If you're thinking about filing a Chapter 7 bankruptcy, you may be wondering if you can keep your car. The answer? Maybe. Whether or not you can keep a vehicle during a Chapter 7 bankruptcy depends on a few factors.
Your Car in Chapter 7 Bankruptcy
Chapter 7 bankruptcy is a liquidation bankruptcy. It’s a short process that typically lasts only three to six months, during which time a court-appointed trustee is assigned to your case.
Your trustee's job is to sell your non-exempt property in order to repay your creditors at least part of what you owe them. After a successful Chapter 7 bankruptcy, any remaining unpaid debt is wiped out with the discharge.
Your car could be a large asset for liquidation if it has a lot of equity. This equity can be used to repay not only your auto lender, but other creditors – that is, if you aren't able to cover the value with a vehicle exemption.
An exemption is a bankruptcy rule that allows you to protect property that's necessary for daily life during bankruptcy. Exemptions vary by state, but there's a federal bankruptcy exemption system which can be used in some cases, as well.
Make sure you understand the exemption laws in your state before you file, so that you're able to protect the personal property you need to. Whether a motor vehicle exemption covers your car depends on how much equity you have.
Keeping the Vehicle You Own with Exemptions
If you own your vehicle outright, the value of your car is its equity. If you have an auto loan, your equity is equal to the value of your vehicle, minus what you owe to a lender; negative equity is when you owe more on the loan than the car is worth.
If you own your vehicle and it's worth less than your state's motor vehicle exemption limit, you're able to use the exemption and keep it. However, if your car is worth much more than the exemption limit, chances are that the vehicle is going to be sold by your trustee.
When this happens, the trustee has to pay you the exemption amount allowed by your state, plus any fees associated with the sale of the car. So, if there's more equity than can be exempted, but the profit when all is said and done wouldn't be worth the trouble, your trustee may decline to sell it, in which case you can keep your vehicle.
Keeping a Financed Car
If you're financing a car that has equity, is covered by the motor vehicle exemption, and you're current on your loan, then you're all set. But, if you're financing a car that has non-exempt equity, you have to do a little more to keep your vehicle.
Whether there's equity or not, you have to be current on your loan before you can take any additional steps. If you're not current on the loan, the lender may be able repossess your car whether it's covered by an exemption or not.
In order to avoid this, you have two choices: redemption or reaffirmation. In order to redeem your vehicle, you have to pay its value to the lender in a lump sum. Reaffirmation is when you sign a new loan agreement and agree not to include the car in the bankruptcy, which means you have to keep paying on it throughout your bankruptcy and beyond.

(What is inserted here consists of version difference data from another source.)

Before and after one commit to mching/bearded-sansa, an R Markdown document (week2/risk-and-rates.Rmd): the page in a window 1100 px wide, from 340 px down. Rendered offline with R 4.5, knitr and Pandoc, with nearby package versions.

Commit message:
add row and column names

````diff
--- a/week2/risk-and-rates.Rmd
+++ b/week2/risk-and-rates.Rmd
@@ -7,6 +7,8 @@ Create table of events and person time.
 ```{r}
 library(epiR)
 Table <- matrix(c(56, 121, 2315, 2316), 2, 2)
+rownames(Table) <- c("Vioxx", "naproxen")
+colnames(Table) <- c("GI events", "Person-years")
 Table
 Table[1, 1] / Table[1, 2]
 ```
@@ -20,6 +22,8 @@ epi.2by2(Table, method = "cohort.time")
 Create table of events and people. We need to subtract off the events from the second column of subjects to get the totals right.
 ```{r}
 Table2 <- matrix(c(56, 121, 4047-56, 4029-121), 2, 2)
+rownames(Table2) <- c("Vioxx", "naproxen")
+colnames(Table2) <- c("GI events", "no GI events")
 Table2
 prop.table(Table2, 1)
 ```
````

Whether you choose to redeem or reaffirm your vehicle, the equity still has to be eligible for exemption in order for you to keep the car. If the motor vehicle exemption doesn't cover your equity, there are ways you can use additional exemptions to help.
For more details on those in your state, or for any additional questions regarding keeping your car during a Chapter 7 bankruptcy, make sure you speak with your bankruptcy lawyer or the trustee.
Trouble Keeping Your Vehicle?
If you're not able to exempt the equity in your vehicle, you may need a more affordable car to get you through. This isn't always easy during a Chapter 7 bankruptcy, but it could be possible. One thing's for sure, you're going to need to work with a lender that can handle bad credit borrowers, and Drivers Lane wants to help.
We're teamed up with a nationwide network of special finance dealerships that have lenders available to help people that are struggling with credit issues like bankruptcy. We'll get to work connecting you with a local dealer after you fill out our fast and free auto loan request form.